--- DATA TO PROCESS Enclosed Below ---

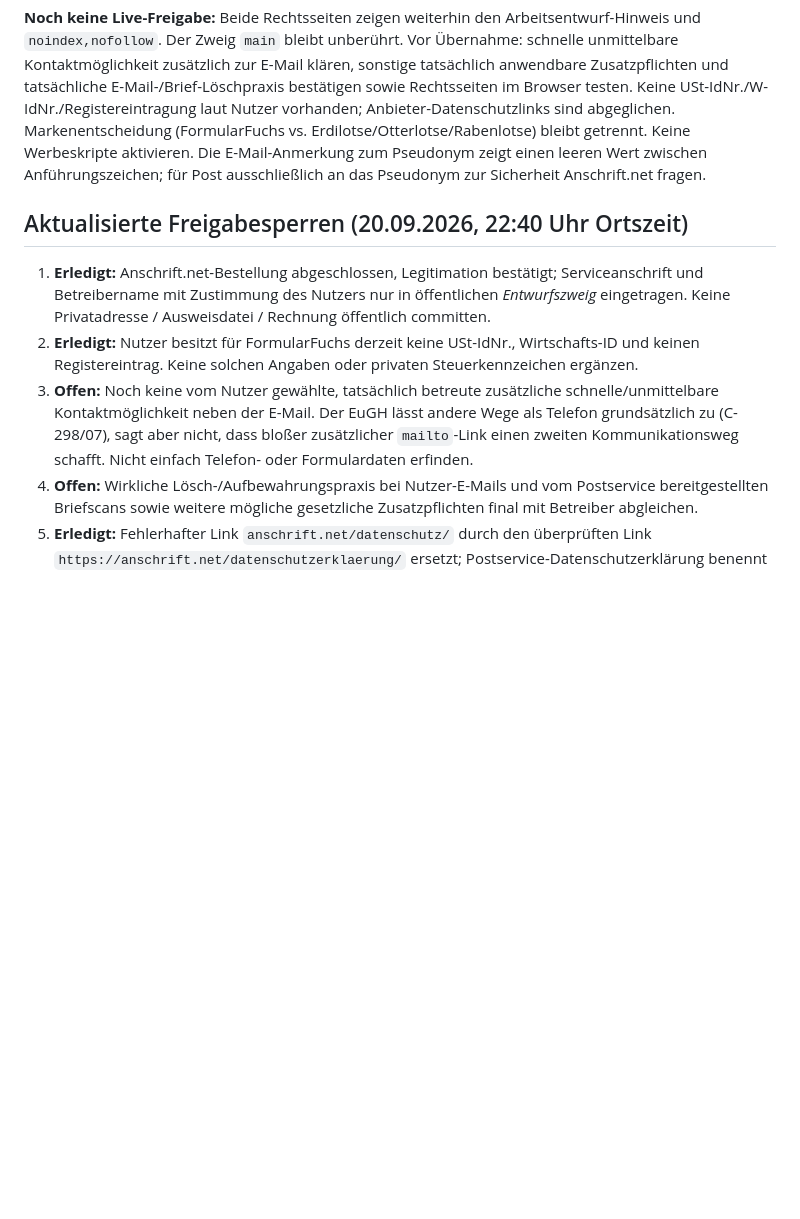
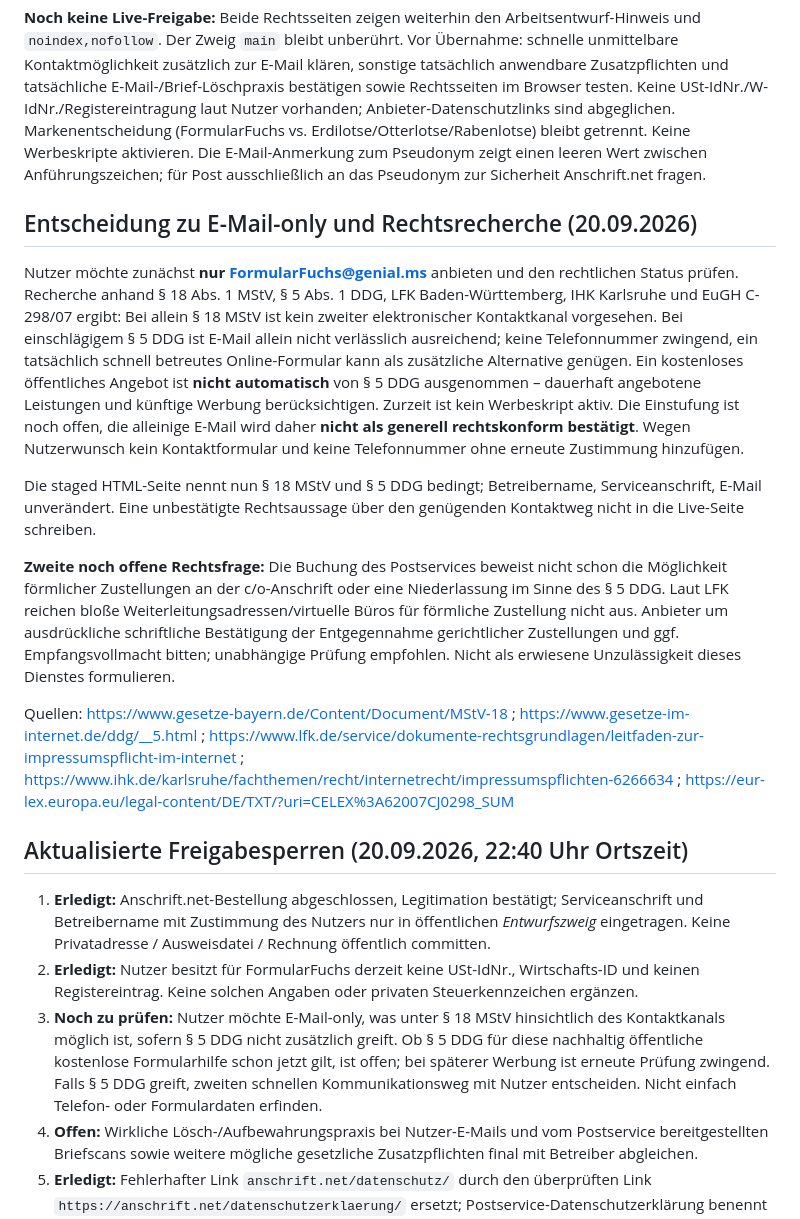
Before and after one commit to FormularFuchs/FormularFuchs.github.io, a Markdown page: launch-prep/freigabestatus.md, the part around the change. Rendered like a GitHub page; blank space fills up the shorter version.

Commit message:
Record research outcome for email-only and c/o service address; keep release blocked pending scope review

```diff
--- a/launch-prep/freigabestatus.md
+++ b/launch-prep/freigabestatus.md
@@ -40,11 +40,21 @@ Dateien aktualisiert:
 
 **Noch keine Live-Freigabe:** Beide Rechtsseiten zeigen weiterhin den Arbeitsentwurf-Hinweis und `noindex,nofollow`. Der Zweig `main` bleibt unberührt. Vor Übernahme: schnelle unmittelbare Kontaktmöglichkeit zusätzlich zur E-Mail klären, sonstige tatsächlich anwendbare Zusatzpflichten und tatsächliche E-Mail-/Brief-Löschpraxis bestätigen sowie Rechtsseiten im Browser testen. Keine USt-IdNr./W-IdNr./Registereintragung laut Nutzer vorhanden; Anbieter-Datenschutzlinks sind abgeglichen. Markenentscheidung (FormularFuchs vs. Erdilotse/Otterlotse/Rabenlotse) bleibt getrennt. Keine Werbeskripte aktivieren. Die E-Mail-Anmerkung zum Pseudonym zeigt einen leeren Wert zwischen Anführungszeichen; für Post ausschließlich an das Pseudonym zur Sicherheit Anschrift.net fragen.
 
+## Entscheidung zu E-Mail-only und Rechtsrecherche (20.09.2026)
+
+Nutzer möchte zunächst **nur FormularFuchs@genial.ms** anbieten und den rechtlichen Status prüfen. Recherche anhand § 18 Abs. 1 MStV, § 5 Abs. 1 DDG, LFK Baden-Württemberg, IHK Karlsruhe und EuGH C-298/07 ergibt: Bei allein § 18 MStV ist kein zweiter elektronischer Kontaktkanal vorgesehen. Bei einschlägigem § 5 DDG ist E-Mail allein nicht verlässlich ausreichend; keine Telefonnummer zwingend, ein tatsächlich schnell betreutes Online-Formular kann als zusätzliche Alternative genügen. Ein kostenloses öffentliches Angebot ist **nicht automatisch** von § 5 DDG ausgenommen – dauerhaft angebotene Leistungen und künftige Werbung berücksichtigen. Zurzeit ist kein Werbeskript aktiv. Die Einstufung ist noch offen, die alleinige E-Mail wird daher **nicht als generell rechtskonform bestätigt**. Wegen Nutzerwunsch kein Kontaktformular und keine Telefonnummer ohne erneute Zustimmung hinzufügen.
+
+Die staged HTML-Seite nennt nun § 18 MStV und § 5 DDG bedingt; Betreibername, Serviceanschrift, E-Mail unverändert. Eine unbestätigte Rechtsaussage über den genügenden Kontaktweg nicht in die Live-Seite schreiben.
+
+**Zweite noch offene Rechtsfrage:** Die Buchung des Postservices beweist nicht schon die Möglichkeit förmlicher Zustellungen an der c/o-Anschrift oder eine Niederlassung im Sinne des § 5 DDG. Laut LFK reichen bloße Weiterleitungsadressen/virtuelle Büros für förmliche Zustellung nicht aus. Anbieter um ausdrückliche schriftliche Bestätigung der Entgegennahme gerichtlicher Zustellungen und ggf. Empfangsvollmacht bitten; unabhängige Prüfung empfohlen. Nicht als erwiesene Unzulässigkeit dieses Dienstes formulieren.
+
+Quellen: https://www.gesetze-bayern.de/Content/Document/MStV-18 ; https://www.gesetze-im-internet.de/ddg/__5.html ; https://www.lfk.de/service/dokumente-rechtsgrundlagen/leitfaden-zur-impressumspflicht-im-internet ; https://www.ihk.de/karlsruhe/fachthemen/recht/internetrecht/impressumspflichten-6266634 ; https://eur-lex.europa.eu/legal-content/DE/TXT/?uri=CELEX%3A62007CJ0298_SUM
+
 ## Aktualisierte Freigabesperren (20.09.2026, 22:40 Uhr Ortszeit)
 
 1. **Erledigt:** Anschrift.net-Bestellung abgeschlossen, Legitimation bestätigt; Serviceanschrift und Betreibername mit Zustimmung des Nutzers nur in öffentlichen *Entwurfszweig* eingetragen. Keine Privatadresse / Ausweisdatei / Rechnung öffentlich committen.
 2. **Erledigt:** Nutzer besitzt für FormularFuchs derzeit keine USt-IdNr., Wirtschafts-ID und keinen Registereintrag. Keine solchen Angaben oder privaten Steuerkennzeichen ergänzen.
-3. **Offen:** Noch keine vom Nutzer gewählte, tatsächlich betreute zusätzliche schnelle/unmittelbare Kontaktmöglichkeit neben der E-Mail. Der EuGH lässt andere Wege als Telefon grundsätzlich zu (C-298/07), sagt aber nicht, dass bloßer zusätzlicher `mailto`-Link einen zweiten Kommunikationsweg schafft. Nicht einfach Telefon- oder Formulardaten erfinden.
+3. **Noch zu prüfen:** Nutzer möchte E-Mail-only, was unter § 18 MStV hinsichtlich des Kontaktkanals möglich ist, sofern § 5 DDG nicht zusätzlich greift. Ob § 5 DDG für diese nachhaltig öffentliche kostenlose Formularhilfe schon jetzt gilt, ist offen; bei späterer Werbung ist erneute Prüfung zwingend. Falls § 5 DDG greift, zweiten schnellen Kommunikationsweg mit Nutzer entscheiden. Nicht einfach Telefon- oder Formulardaten erfinden.
 4. **Offen:** Wirkliche Lösch-/Aufbewahrungspraxis bei Nutzer-E-Mails und vom Postservice bereitgestellten Briefscans sowie weitere mögliche gesetzliche Zusatzpflichten final mit Betreiber abgleichen.
 5. **Erledigt:** Fehlerhafter Link `anschrift.net/datenschutz/` durch den überprüften Link `https://anschrift.net/datenschutzerklaerung/` ersetzt; Postservice-Datenschutzerklärung benennt COCENTER GmbH als Verantwortlichen. WEB.DE-Datenschutzlink überprüft.
 6. **Offen:** HTML-Rechtstexte im Browser/Mobilgerät gegen tatsächliche Website prüfen, rechtliche Endabnahme, Entwurfshinweis/`noindex` *erst bei expliziter Live-Freigabe* entfernen. Frühere GitHub Actions prüften die statische Struktur; kein vollständiger Browser-/Rechtstest.
```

--- End of Enclosed DATA TO PROCESS ---

▸ **WHAT THIS TASK INVOLVES**
Check each line above for the word "Erledigt", then give only the number of lines that have it.

▸ **REPLY TO THE TASK**
3